=== Begin Enclosure ===

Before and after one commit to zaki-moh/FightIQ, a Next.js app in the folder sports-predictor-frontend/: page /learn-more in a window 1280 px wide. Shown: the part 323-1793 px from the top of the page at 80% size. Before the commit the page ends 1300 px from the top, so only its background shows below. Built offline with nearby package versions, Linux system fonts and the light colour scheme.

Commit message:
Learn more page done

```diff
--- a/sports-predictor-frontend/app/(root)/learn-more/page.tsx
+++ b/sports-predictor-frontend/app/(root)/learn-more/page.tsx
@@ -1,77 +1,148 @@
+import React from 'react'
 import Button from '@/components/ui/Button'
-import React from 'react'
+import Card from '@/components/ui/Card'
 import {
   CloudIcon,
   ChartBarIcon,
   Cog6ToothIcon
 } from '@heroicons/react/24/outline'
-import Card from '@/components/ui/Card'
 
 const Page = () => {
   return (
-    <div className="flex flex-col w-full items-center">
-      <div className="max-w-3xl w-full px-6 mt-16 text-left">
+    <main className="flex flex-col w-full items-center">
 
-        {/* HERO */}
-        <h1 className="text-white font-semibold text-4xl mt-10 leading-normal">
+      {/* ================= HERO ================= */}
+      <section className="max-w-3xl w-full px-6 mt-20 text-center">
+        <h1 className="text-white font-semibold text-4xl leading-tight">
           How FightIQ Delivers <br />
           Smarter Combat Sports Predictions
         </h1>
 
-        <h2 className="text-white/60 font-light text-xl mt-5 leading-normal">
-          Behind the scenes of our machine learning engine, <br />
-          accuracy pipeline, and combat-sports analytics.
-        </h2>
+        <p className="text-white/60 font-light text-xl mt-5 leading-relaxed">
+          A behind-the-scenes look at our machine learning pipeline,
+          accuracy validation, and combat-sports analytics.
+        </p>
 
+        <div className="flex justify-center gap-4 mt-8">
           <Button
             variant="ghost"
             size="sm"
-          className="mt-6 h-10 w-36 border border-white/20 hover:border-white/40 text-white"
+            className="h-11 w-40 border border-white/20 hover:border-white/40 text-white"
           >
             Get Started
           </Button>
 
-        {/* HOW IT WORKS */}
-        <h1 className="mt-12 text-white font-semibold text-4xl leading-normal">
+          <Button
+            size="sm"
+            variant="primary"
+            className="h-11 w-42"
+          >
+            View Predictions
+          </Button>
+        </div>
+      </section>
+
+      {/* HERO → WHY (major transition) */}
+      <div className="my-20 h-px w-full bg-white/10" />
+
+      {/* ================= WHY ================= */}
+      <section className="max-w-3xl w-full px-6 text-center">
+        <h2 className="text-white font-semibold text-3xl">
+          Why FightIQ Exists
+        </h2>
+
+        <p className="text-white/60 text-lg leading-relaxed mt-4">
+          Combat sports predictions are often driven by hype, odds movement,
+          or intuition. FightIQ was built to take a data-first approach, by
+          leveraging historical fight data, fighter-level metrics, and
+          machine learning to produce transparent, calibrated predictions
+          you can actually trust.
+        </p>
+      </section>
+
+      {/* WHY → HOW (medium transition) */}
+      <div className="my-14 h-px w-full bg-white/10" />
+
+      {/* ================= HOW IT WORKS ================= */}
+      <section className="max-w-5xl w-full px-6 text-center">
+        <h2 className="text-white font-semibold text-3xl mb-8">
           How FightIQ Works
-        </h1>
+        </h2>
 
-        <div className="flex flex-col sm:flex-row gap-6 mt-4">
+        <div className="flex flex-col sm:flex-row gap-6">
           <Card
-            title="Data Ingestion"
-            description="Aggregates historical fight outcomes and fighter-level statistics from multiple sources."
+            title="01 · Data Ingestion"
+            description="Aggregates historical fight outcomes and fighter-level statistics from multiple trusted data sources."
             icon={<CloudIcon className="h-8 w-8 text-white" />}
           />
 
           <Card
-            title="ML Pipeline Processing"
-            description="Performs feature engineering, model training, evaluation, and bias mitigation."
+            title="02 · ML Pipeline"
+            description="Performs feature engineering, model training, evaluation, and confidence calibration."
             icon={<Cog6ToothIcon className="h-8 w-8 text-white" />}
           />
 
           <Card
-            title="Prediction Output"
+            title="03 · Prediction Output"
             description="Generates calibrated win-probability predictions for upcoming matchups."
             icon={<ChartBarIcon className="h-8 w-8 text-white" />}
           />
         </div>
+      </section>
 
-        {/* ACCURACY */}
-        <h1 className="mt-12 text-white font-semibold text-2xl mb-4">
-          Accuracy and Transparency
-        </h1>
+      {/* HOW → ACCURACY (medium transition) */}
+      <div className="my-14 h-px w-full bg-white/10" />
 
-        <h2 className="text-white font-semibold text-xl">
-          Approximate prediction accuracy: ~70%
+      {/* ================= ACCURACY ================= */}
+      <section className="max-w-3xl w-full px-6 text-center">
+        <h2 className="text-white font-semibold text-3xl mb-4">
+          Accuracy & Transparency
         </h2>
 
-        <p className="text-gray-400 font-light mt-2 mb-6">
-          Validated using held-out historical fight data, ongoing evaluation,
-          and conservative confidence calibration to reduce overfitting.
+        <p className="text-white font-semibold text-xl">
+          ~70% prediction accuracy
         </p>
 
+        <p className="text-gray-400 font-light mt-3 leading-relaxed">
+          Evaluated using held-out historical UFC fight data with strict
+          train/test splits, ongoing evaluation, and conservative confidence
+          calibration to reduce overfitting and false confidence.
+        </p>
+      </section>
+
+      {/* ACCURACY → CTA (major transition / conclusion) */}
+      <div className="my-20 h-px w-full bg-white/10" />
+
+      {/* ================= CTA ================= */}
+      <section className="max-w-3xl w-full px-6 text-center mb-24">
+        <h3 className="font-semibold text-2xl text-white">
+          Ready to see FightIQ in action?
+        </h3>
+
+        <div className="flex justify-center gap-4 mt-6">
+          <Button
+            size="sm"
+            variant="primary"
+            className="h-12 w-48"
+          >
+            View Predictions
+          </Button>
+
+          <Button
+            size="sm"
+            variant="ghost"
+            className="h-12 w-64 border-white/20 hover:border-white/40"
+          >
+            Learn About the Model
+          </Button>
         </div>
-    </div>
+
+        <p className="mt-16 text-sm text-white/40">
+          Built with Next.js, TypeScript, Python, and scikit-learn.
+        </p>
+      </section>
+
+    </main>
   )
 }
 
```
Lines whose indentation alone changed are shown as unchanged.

=== End Enclosure ===

▶ [Exercise brief] Your task is to copy each line of the data above that holds "title".

▶ [Response to the exercise]
-            title="Data Ingestion"
+            title="01 · Data Ingestion"
-            title="ML Pipeline Processing"
+            title="02 · ML Pipeline"
-            title="Prediction Output"
+            title="03 · Prediction Output"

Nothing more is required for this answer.